No 1 Kinemacolor camera, 1909, made by the Natural Color Kinematograph Company Limited, 89-91 Wardour Street, London.
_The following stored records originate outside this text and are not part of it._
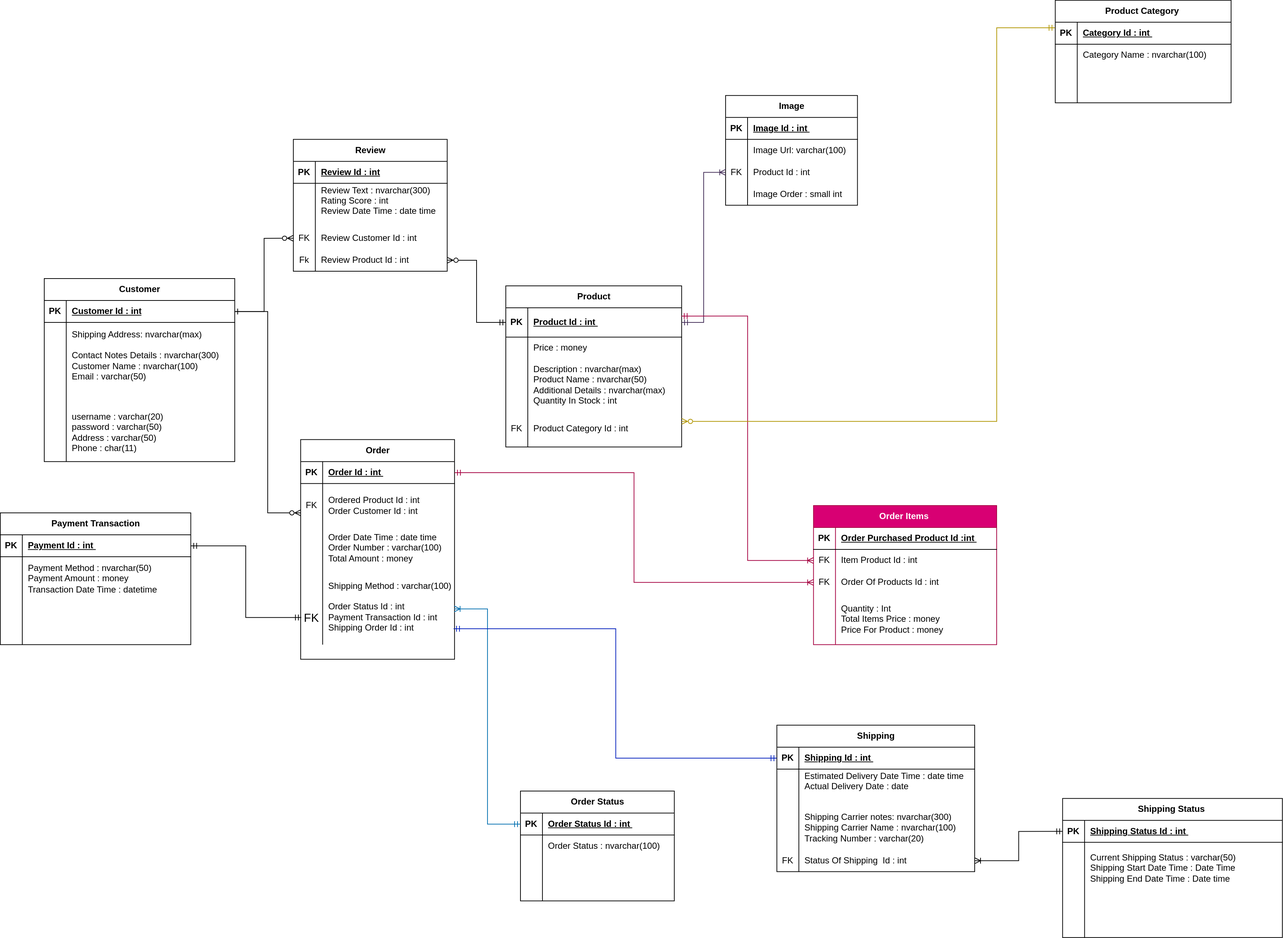
Earlier version of the draw.io export Project 5 - Online Store/Relational Schema -  Project 5 - Online Store.drawio.svg (osama-dev2206/Database_Projects). Source tidied: cells renumbered, new cells last; positions are measured from the earlier drawing's top-left corner, leaving out a move shared by most shapes.
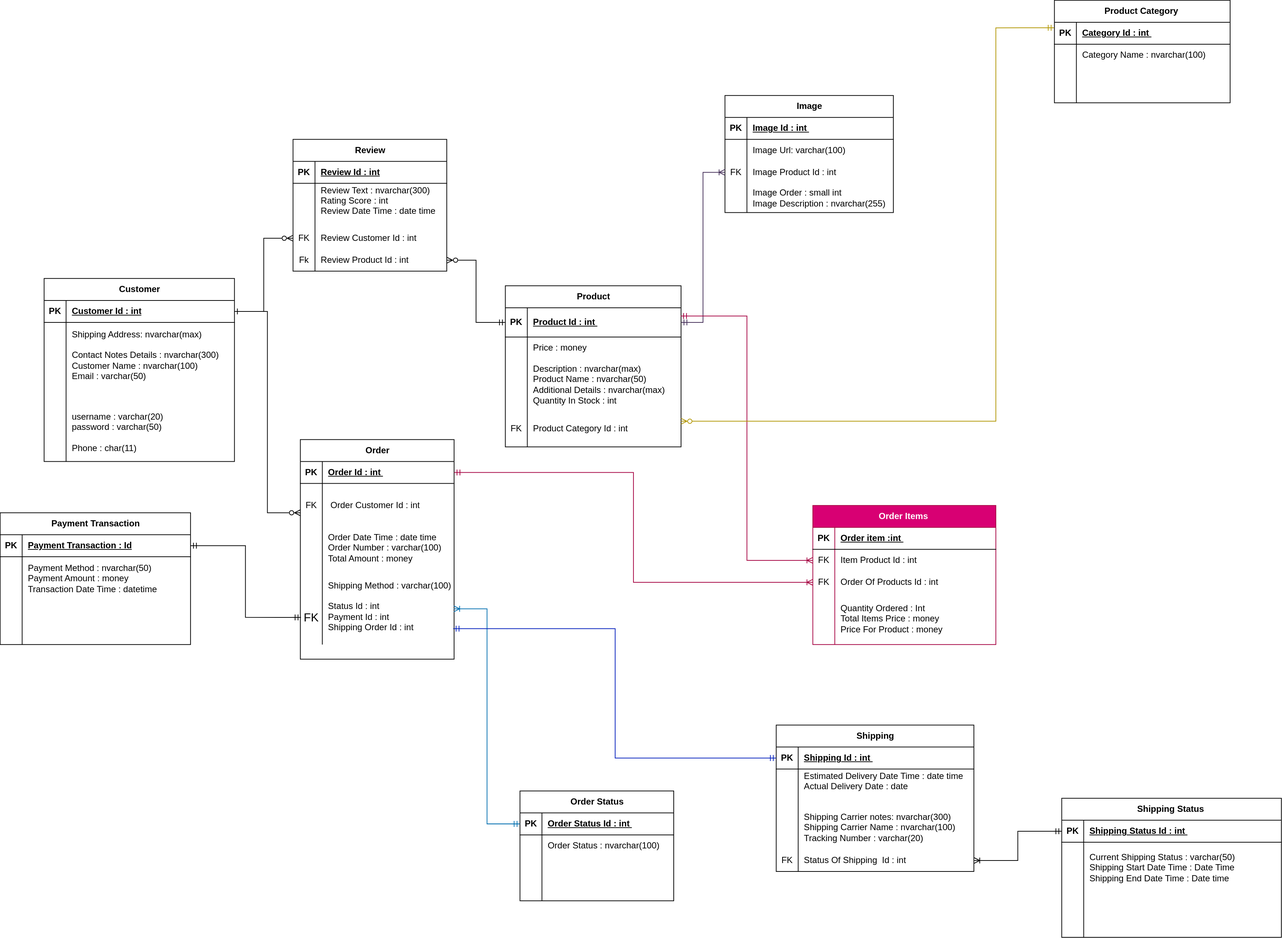
Above is the later version.

The edit, as a diff of the source:
```diff
@@ -42,43 +42,43 @@
       <mxGeometry x="30" width="210" height="50" as="geometry" />
     </mxCell>
     <mxCell id="15" value="Image" style="shape=table;startSize=30;rowLines=0;fontStyle=1;align=center;html=1;" parent="1" vertex="1">
-      <mxGeometry x="990" y="130" width="180" height="150" as="geometry" />
+      <mxGeometry x="990" y="130" width="230" height="160" as="geometry" />
     </mxCell>
     <mxCell id="16" style="shape=tableRow;horizontal=0;startSize=0;swimlaneHead=0;swimlaneBody=0;fillColor=none;top=0;left=0;right=0;bottom=1;" parent="15" vertex="1">
-      <mxGeometry y="30" width="180" height="30" as="geometry" />
+      <mxGeometry y="30" width="230" height="30" as="geometry" />
     </mxCell>
     <mxCell id="17" value="PK" style="shape=partialRectangle;fillColor=none;top=0;left=0;bottom=0;right=0;fontStyle=1;overflow=hidden;whiteSpace=wrap;html=1;" parent="16" vertex="1">
       <mxGeometry width="30" height="30" as="geometry" />
     </mxCell>
     <mxCell id="18" value="Image Id : int&amp;nbsp;" style="shape=partialRectangle;fillColor=none;top=0;left=0;bottom=0;right=0;align=left;spacingLeft=6;fontStyle=5;overflow=hidden;whiteSpace=wrap;html=1;" parent="16" vertex="1">
-      <mxGeometry x="30" width="150" height="30" as="geometry" />
+      <mxGeometry x="30" width="200" height="30" as="geometry" />
     </mxCell>
     <mxCell id="19" style="shape=tableRow;horizontal=0;startSize=0;swimlaneHead=0;swimlaneBody=0;fillColor=none;top=0;left=0;right=0;bottom=0;" parent="15" vertex="1">
-      <mxGeometry y="60" width="180" height="30" as="geometry" />
+      <mxGeometry y="60" width="230" height="30" as="geometry" />
     </mxCell>
     <mxCell id="20" style="shape=partialRectangle;fillColor=none;top=0;left=0;bottom=0;right=0;overflow=hidden;whiteSpace=wrap;html=1;" parent="19" vertex="1">
       <mxGeometry width="30" height="30" as="geometry" />
     </mxCell>
     <mxCell id="21" value="Image Url: varchar(100)" style="shape=partialRectangle;fillColor=none;top=0;left=0;bottom=0;right=0;align=left;spacingLeft=6;overflow=hidden;whiteSpace=wrap;html=1;" parent="19" vertex="1">
-      <mxGeometry x="30" width="150" height="30" as="geometry" />
+      <mxGeometry x="30" width="200" height="30" as="geometry" />
     </mxCell>
     <mxCell id="22" style="shape=tableRow;horizontal=0;startSize=0;swimlaneHead=0;swimlaneBody=0;fillColor=none;points=[[0,0.5],[1,0.5]];portConstraint=eastwest;top=0;left=0;right=0;bottom=0;" parent="15" vertex="1">
-      <mxGeometry y="90" width="180" height="30" as="geometry" />
+      <mxGeometry y="90" width="230" height="30" as="geometry" />
     </mxCell>
     <mxCell id="23" value="FK" style="shape=partialRectangle;fillColor=none;top=0;left=0;bottom=0;right=0;overflow=hidden;whiteSpace=wrap;html=1;" parent="22" vertex="1">
       <mxGeometry width="30" height="30" as="geometry" />
     </mxCell>
-    <mxCell id="24" value="Product Id : int&amp;nbsp;" style="shape=partialRectangle;fillColor=none;top=0;left=0;bottom=0;right=0;align=left;spacingLeft=6;overflow=hidden;whiteSpace=wrap;html=1;" parent="22" vertex="1">
-      <mxGeometry x="30" width="150" height="30" as="geometry" />
+    <mxCell id="24" value="Image Product Id : int&amp;nbsp;" style="shape=partialRectangle;fillColor=none;top=0;left=0;bottom=0;right=0;align=left;spacingLeft=6;overflow=hidden;whiteSpace=wrap;html=1;" parent="22" vertex="1">
+      <mxGeometry x="30" width="200" height="30" as="geometry" />
     </mxCell>
     <mxCell id="25" style="shape=tableRow;horizontal=0;startSize=0;swimlaneHead=0;swimlaneBody=0;fillColor=none;top=0;left=0;right=0;bottom=0;" parent="15" vertex="1">
-      <mxGeometry y="120" width="180" height="30" as="geometry" />
+      <mxGeometry y="120" width="230" height="40" as="geometry" />
     </mxCell>
     <mxCell id="26" style="shape=partialRectangle;fillColor=none;top=0;left=0;bottom=0;right=0;overflow=hidden;whiteSpace=wrap;html=1;" parent="25" vertex="1">
-      <mxGeometry width="30" height="30" as="geometry" />
+      <mxGeometry width="30" height="40" as="geometry" />
     </mxCell>
-    <mxCell id="27" value="Image Order : small int&amp;nbsp;" style="shape=partialRectangle;fillColor=none;top=0;left=0;bottom=0;right=0;align=left;spacingLeft=6;overflow=hidden;whiteSpace=wrap;html=1;" parent="25" vertex="1">
-      <mxGeometry x="30" width="150" height="30" as="geometry" />
+    <mxCell id="27" value="&lt;div&gt;Image Order : small int&lt;/div&gt;&lt;div&gt;Image Description : nvarchar(255)&amp;nbsp;&amp;nbsp;&lt;/div&gt;" style="shape=partialRectangle;fillColor=none;top=0;left=0;bottom=0;right=0;align=left;spacingLeft=6;overflow=hidden;whiteSpace=wrap;html=1;" parent="25" vertex="1">
+      <mxGeometry x="30" width="200" height="40" as="geometry" />
     </mxCell>
     <mxCell id="28" style="edgeStyle=orthogonalEdgeStyle;rounded=0;jettySize=auto;html=1;entryX=0;entryY=0.5;entryDx=0;entryDy=0;endArrow=ERoneToMany;endFill=0;startArrow=ERmandOne;startFill=0;fillColor=#76608a;strokeColor=#432D57;" parent="1" edge="1" source="3" target="22">
       <mxGeometry relative="1" as="geometry" />
@@ -119,7 +119,7 @@
     <mxCell id="40" style="shape=partialRectangle;fillColor=none;top=0;left=0;bottom=0;right=0;overflow=hidden;whiteSpace=wrap;html=1;" parent="39" vertex="1">
       <mxGeometry width="30" height="80" as="geometry" />
     </mxCell>
-    <mxCell id="41" value="&lt;div&gt;username : varchar(20)&lt;/div&gt;&lt;div&gt;password : varchar(50)&lt;/div&gt;&lt;div&gt;Address : varchar(50)&lt;/div&gt;&lt;div&gt;Phone : char(11)&amp;nbsp;&lt;/div&gt;" style="shape=partialRectangle;fillColor=none;top=0;left=0;bottom=0;right=0;align=left;spacingLeft=6;overflow=hidden;whiteSpace=wrap;html=1;" parent="39" vertex="1">
+    <mxCell id="41" value="&lt;div&gt;username : varchar(20)&lt;/div&gt;&lt;div&gt;password : varchar(50)&lt;/div&gt;&lt;div&gt;&lt;br&gt;&lt;/div&gt;&lt;div&gt;Phone : char(11)&amp;nbsp;&lt;/div&gt;" style="shape=partialRectangle;fillColor=none;top=0;left=0;bottom=0;right=0;align=left;spacingLeft=6;overflow=hidden;whiteSpace=wrap;html=1;" parent="39" vertex="1">
       <mxGeometry x="30" width="230" height="80" as="geometry" />
     </mxCell>
     <mxCell id="42" value="Order" style="shape=table;startSize=30;rowLines=0;fontStyle=1;align=center;html=1;" parent="1" vertex="1">
@@ -140,7 +140,7 @@
     <mxCell id="47" value="FK" style="shape=partialRectangle;fillColor=none;top=0;left=0;bottom=0;right=0;overflow=hidden;whiteSpace=wrap;html=1;" parent="46" vertex="1">
       <mxGeometry width="30" height="60" as="geometry" />
     </mxCell>
-    <mxCell id="48" value="&lt;div&gt;Ordered Product Id : int&amp;nbsp;&lt;/div&gt;&lt;div&gt;Order Customer Id : int&lt;/div&gt;" style="shape=partialRectangle;fillColor=none;top=0;left=0;bottom=0;right=0;align=left;spacingLeft=6;overflow=hidden;whiteSpace=wrap;html=1;" parent="46" vertex="1">
+    <mxCell id="48" value="&lt;div&gt;&amp;nbsp;Order Customer Id : int&lt;/div&gt;" style="shape=partialRectangle;fillColor=none;top=0;left=0;bottom=0;right=0;align=left;spacingLeft=6;overflow=hidden;whiteSpace=wrap;html=1;" parent="46" vertex="1">
       <mxGeometry x="30" width="180" height="60" as="geometry" />
     </mxCell>
     <mxCell id="49" style="shape=tableRow;horizontal=0;startSize=0;swimlaneHead=0;swimlaneBody=0;fillColor=none;top=0;left=0;right=0;bottom=0;" parent="42" vertex="1">
@@ -158,7 +158,7 @@
     <mxCell id="53" value="&lt;div&gt;&lt;font style=&quot;font-size: 14px;&quot;&gt;&lt;br&gt;&lt;/font&gt;&lt;/div&gt;&lt;div&gt;&lt;font size=&quot;3&quot;&gt;FK&lt;/font&gt;&lt;/div&gt;" style="shape=partialRectangle;fillColor=none;top=0;left=0;bottom=0;right=0;overflow=hidden;whiteSpace=wrap;html=1;" parent="52" vertex="1">
       <mxGeometry width="30" height="90" as="geometry" />
     </mxCell>
-    <mxCell id="54" value="&lt;div&gt;Shipping Method : varchar(100)&lt;/div&gt;&lt;div&gt;&lt;br&gt;&lt;/div&gt;&lt;div&gt;Order Status Id : int&amp;nbsp;&lt;/div&gt;&lt;div&gt;Payment Transaction Id : int&lt;/div&gt;&lt;div&gt;Shipping Order Id : int&amp;nbsp;&lt;/div&gt;&lt;div&gt;&lt;br&gt;&lt;/div&gt;" style="shape=partialRectangle;fillColor=none;top=0;left=0;bottom=0;right=0;align=left;spacingLeft=6;overflow=hidden;whiteSpace=wrap;html=1;" parent="52" vertex="1">
+    <mxCell id="54" value="&lt;div&gt;Shipping Method : varchar(100)&lt;/div&gt;&lt;div&gt;&lt;br&gt;&lt;/div&gt;&lt;div&gt;Status Id : int&amp;nbsp;&lt;/div&gt;&lt;div&gt;Payment Id : int&lt;/div&gt;&lt;div&gt;Shipping Order Id : int&amp;nbsp;&lt;/div&gt;&lt;div&gt;&lt;br&gt;&lt;/div&gt;" style="shape=partialRectangle;fillColor=none;top=0;left=0;bottom=0;right=0;align=left;spacingLeft=6;overflow=hidden;whiteSpace=wrap;html=1;" parent="52" vertex="1">
       <mxGeometry x="30" width="180" height="90" as="geometry" />
     </mxCell>
     <mxCell id="55" style="edgeStyle=orthogonalEdgeStyle;rounded=0;jettySize=auto;html=1;entryX=0;entryY=0.667;entryDx=0;entryDy=0;entryPerimeter=0;endArrow=ERzeroToMany;endFill=0;startArrow=ERone;startFill=0;" parent="1" edge="1" source="30" target="46">
@@ -215,7 +215,7 @@
     <mxCell id="72" value="PK" style="shape=partialRectangle;fillColor=none;top=0;left=0;bottom=0;right=0;fontStyle=1;overflow=hidden;whiteSpace=wrap;html=1;" parent="71" vertex="1">
       <mxGeometry width="30" height="30" as="geometry" />
     </mxCell>
-    <mxCell id="73" value="Payment Id : int&amp;nbsp;" style="shape=partialRectangle;fillColor=none;top=0;left=0;bottom=0;right=0;align=left;spacingLeft=6;fontStyle=5;overflow=hidden;whiteSpace=wrap;html=1;" parent="71" vertex="1">
+    <mxCell id="73" value="Payment Transaction : Id" style="shape=partialRectangle;fillColor=none;top=0;left=0;bottom=0;right=0;align=left;spacingLeft=6;fontStyle=5;overflow=hidden;whiteSpace=wrap;html=1;" parent="71" vertex="1">
       <mxGeometry x="30" width="230" height="30" as="geometry" />
     </mxCell>
     <mxCell id="74" style="shape=tableRow;horizontal=0;startSize=0;swimlaneHead=0;swimlaneBody=0;fillColor=none;top=0;left=0;right=0;bottom=0;" parent="70" vertex="1">
@@ -302,7 +302,7 @@
     <mxCell id="101" value="PK" style="shape=partialRectangle;fillColor=none;top=0;left=0;bottom=0;right=0;fontStyle=1;overflow=hidden;whiteSpace=wrap;html=1;" parent="100" vertex="1">
       <mxGeometry width="30" height="30" as="geometry" />
     </mxCell>
-    <mxCell id="102" value="Order&amp;nbsp;Purchased Product Id :int&amp;nbsp;" style="shape=partialRectangle;fillColor=none;top=0;left=0;bottom=0;right=0;align=left;spacingLeft=6;fontStyle=5;overflow=hidden;whiteSpace=wrap;html=1;" parent="100" vertex="1">
+    <mxCell id="102" value="Order item :int&amp;nbsp;" style="shape=partialRectangle;fillColor=none;top=0;left=0;bottom=0;right=0;align=left;spacingLeft=6;fontStyle=5;overflow=hidden;whiteSpace=wrap;html=1;" parent="100" vertex="1">
       <mxGeometry x="30" width="220" height="30" as="geometry" />
     </mxCell>
     <mxCell id="103" style="shape=tableRow;horizontal=0;startSize=0;swimlaneHead=0;swimlaneBody=0;fillColor=none;points=[[0,0.5],[1,0.5]];portConstraint=eastwest;top=0;left=0;right=0;bottom=0;" parent="99" vertex="1">
@@ -329,7 +329,7 @@
     <mxCell id="110" style="shape=partialRectangle;fillColor=none;top=0;left=0;bottom=0;right=0;overflow=hidden;whiteSpace=wrap;html=1;" parent="109" vertex="1">
       <mxGeometry width="30" height="70" as="geometry" />
     </mxCell>
-    <mxCell id="111" value="&lt;div&gt;Quantity : Int&amp;nbsp;&lt;/div&gt;&lt;div&gt;Total Items Price : money&amp;nbsp;&lt;/div&gt;&lt;div&gt;Price For Product : money&amp;nbsp;&lt;/div&gt;" style="shape=partialRectangle;fillColor=none;top=0;left=0;bottom=0;right=0;align=left;spacingLeft=6;overflow=hidden;whiteSpace=wrap;html=1;" parent="109" vertex="1">
+    <mxCell id="111" value="&lt;div&gt;Quantity Ordered : Int&amp;nbsp;&lt;/div&gt;&lt;div&gt;Total Items Price : money&amp;nbsp;&lt;/div&gt;&lt;div&gt;Price For Product : money&amp;nbsp;&lt;/div&gt;" style="shape=partialRectangle;fillColor=none;top=0;left=0;bottom=0;right=0;align=left;spacingLeft=6;overflow=hidden;whiteSpace=wrap;html=1;" parent="109" vertex="1">
       <mxGeometry x="30" width="220" height="70" as="geometry" />
     </mxCell>
     <mxCell id="112" style="edgeStyle=orthogonalEdgeStyle;rounded=0;jettySize=auto;html=1;endArrow=ERmandOne;endFill=0;startArrow=ERoneToMany;startFill=0;fillColor=#d80073;strokeColor=#A50040;entryX=0.998;entryY=0.282;entryDx=0;entryDy=0;entryPerimeter=0;" parent="1" edge="1" source="103" target="3">
```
Fitted with a Dallmeyer super-six anastigmat f1.9, F=2". Urban Patent 8348.
Kinemacolor was the first successful colour motion picture process, used commercially from 1908 to 1914. It was invented by George Albert Smith in 1906. It was launched by Charles Urban's Urban Trading Co. of London in 1908. From 1909 on, the process was known and trademarked as Kinemacolor (The Natural Color Kinematograph Company Limited). It was a two-colour additive colour process, photographing and projecting a black-and-white film behind alternating red and green filters.
- Object Number:
- aluminium alloy, brass (copper, zinc alloy), glass, leather, mahogany (wood), plastic (unidentified) and wood (unidentified)
overall: 415 mm x 175 mm x 345 mm, 11.735kg
- cine camera
- The National Media Museum, Bradford